Tens of thousands of Egyptians converge yesterday on Tahrir Square to mark the first anniversary of the uprising that toppled Hosni Mubarak, with liberals and Islamists gathered on different sides of the square. AFP photoEgyptians yesterday marked the first anniversary of the uprising that toppled Hosni Mubarak as the country’s ruling military council announced that a long-running state of emergency would be partially lifted.
One year ago, inspired by an uprising in Tunisia, ordinary Egyptians took to the streets to call for democratic change and to demand the fall of the regime. One year later, the Supreme Council of the Armed Forces, which took power when Mubarak stepped down last February, declared Jan. 25 as “Revolution Day.” Eager to restore its image after accusations of rights abuses, the military has planned mass celebrations with a naval parade in the Mediterranean city of Alexandria, air shows in Cairo and fireworks displays across the country.

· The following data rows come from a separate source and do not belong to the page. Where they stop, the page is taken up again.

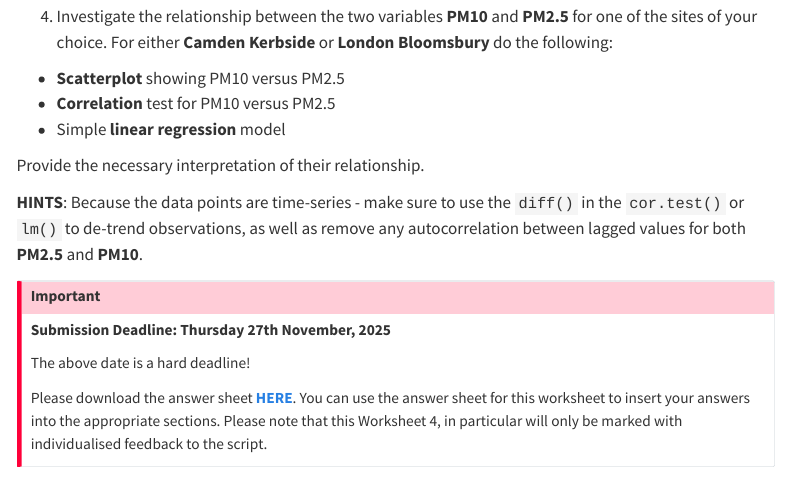
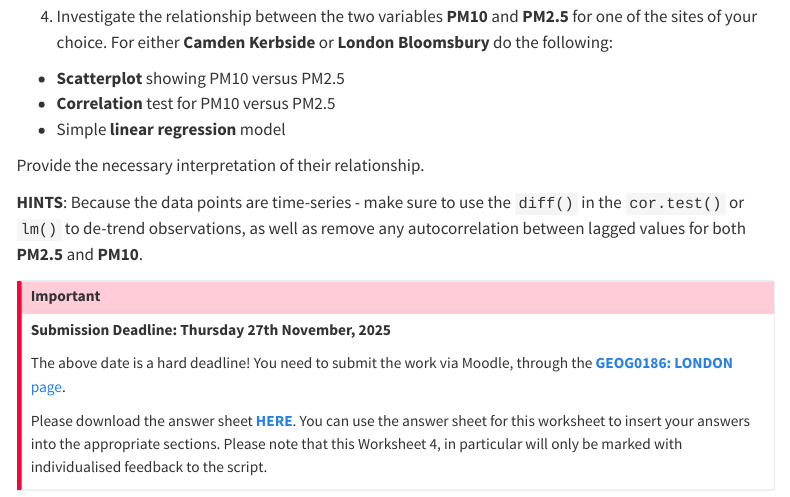
Before and after one commit to UCLPG-MSC-SGDS/GEOG0186, a Quarto document (09-london_airquality_relationships.qmd): the page in a window 1100 px wide, from 9220 px down. Rendered offline with R 4.5, knitr and Pandoc in place of Quarto, with nearby package versions; some code elsewhere in the file could not run offline; menus at the side of the page are left out; long lines of code are wrapped.

Commit message:
Minor Updates & Bug Fixes

```diff
--- a/09-london_airquality_relationships.qmd
+++ b/09-london_airquality_relationships.qmd
@@ -301,7 +301,7 @@
 :::{.callout-important}
 **Submission Deadline: Thursday 27th November, 2025**
 
-The above date is a hard deadline!
+The above date is a hard deadline! You need to submit the work via Moodle, through the [**GEOG0186: LONDON** page](https://moodle.ucl.ac.uk/course/view.php?id=51594).
 
 Please download the answer sheet [**HERE**](https://github.com/UCLPG-MSC-SGDS/GEOG0186/raw/main/tasks/Answers%20sheet%20for%20task%204.docx). You can use the answer sheet for this worksheet to insert your answers into the appropriate sections. Please note that this Worksheet 4, in particular will only be marked with individualised feedback to the script.
 :::
```
Also changed, not shown: 10-london_airquality_ttests.qmd (+1 -1 lines), 2 other files.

The SCAF also issued commemorative coins for the occasion and was expected to honor public servants.
Liberals and Islamists gathered on different sides of Tahrir Square in a reflection of the deep political divides. The Muslim Brotherhood loyalists chanted religious songs and shouted, “Allahu Akbar,” or God is great. The group also has announced they will join the celebrations without calling for “a second revolution” or demanding the ouster of the junta. In contrast, liberals on the other side of the square chanted, “Down, down with military rule.”
Mubarak was expected to watch the anniversary events from his bed in a Cairo military hospital, where he is in custody accused of involvement in the killing of protesters during the uprising. Egypt also released around 3,000 prisoners on the orders of the country’s military ruler, Field Marshal Hussein Tantawi, to mark the one year anniversary.
End to state of emergency
A day before the mass celebrations, Tantawi announced the partial lifting of the country’s hated decades-old emergency law, in an apparent bid to placate protesters. “I have taken a decision to end the state of emergency in all parts of the country, except in fighting acts of thuggery, starting on the morning of Jan. 25, 2012,” Tantawi said. But activists claim the move was cosmetic, denouncing the use of the term “thuggery” as a way to maintain the police’s wide powers of arrest under the law.
Rights groups say at least 12,000 civilians have been tried before military tribunals since the military council took power. Many of them, they say, were charged with acts of “thuggery” when they were actually protesters. Protesters want Tantawi and the ruling generals to step down immediately and to stay out of the drafting of the country’s new constitution for fear they may insert military powers into the charter. The SCAF has vowed to cede power to civilian rule when a president is elected in June.
Compiled from AP and AFP stories by the Daily News staff.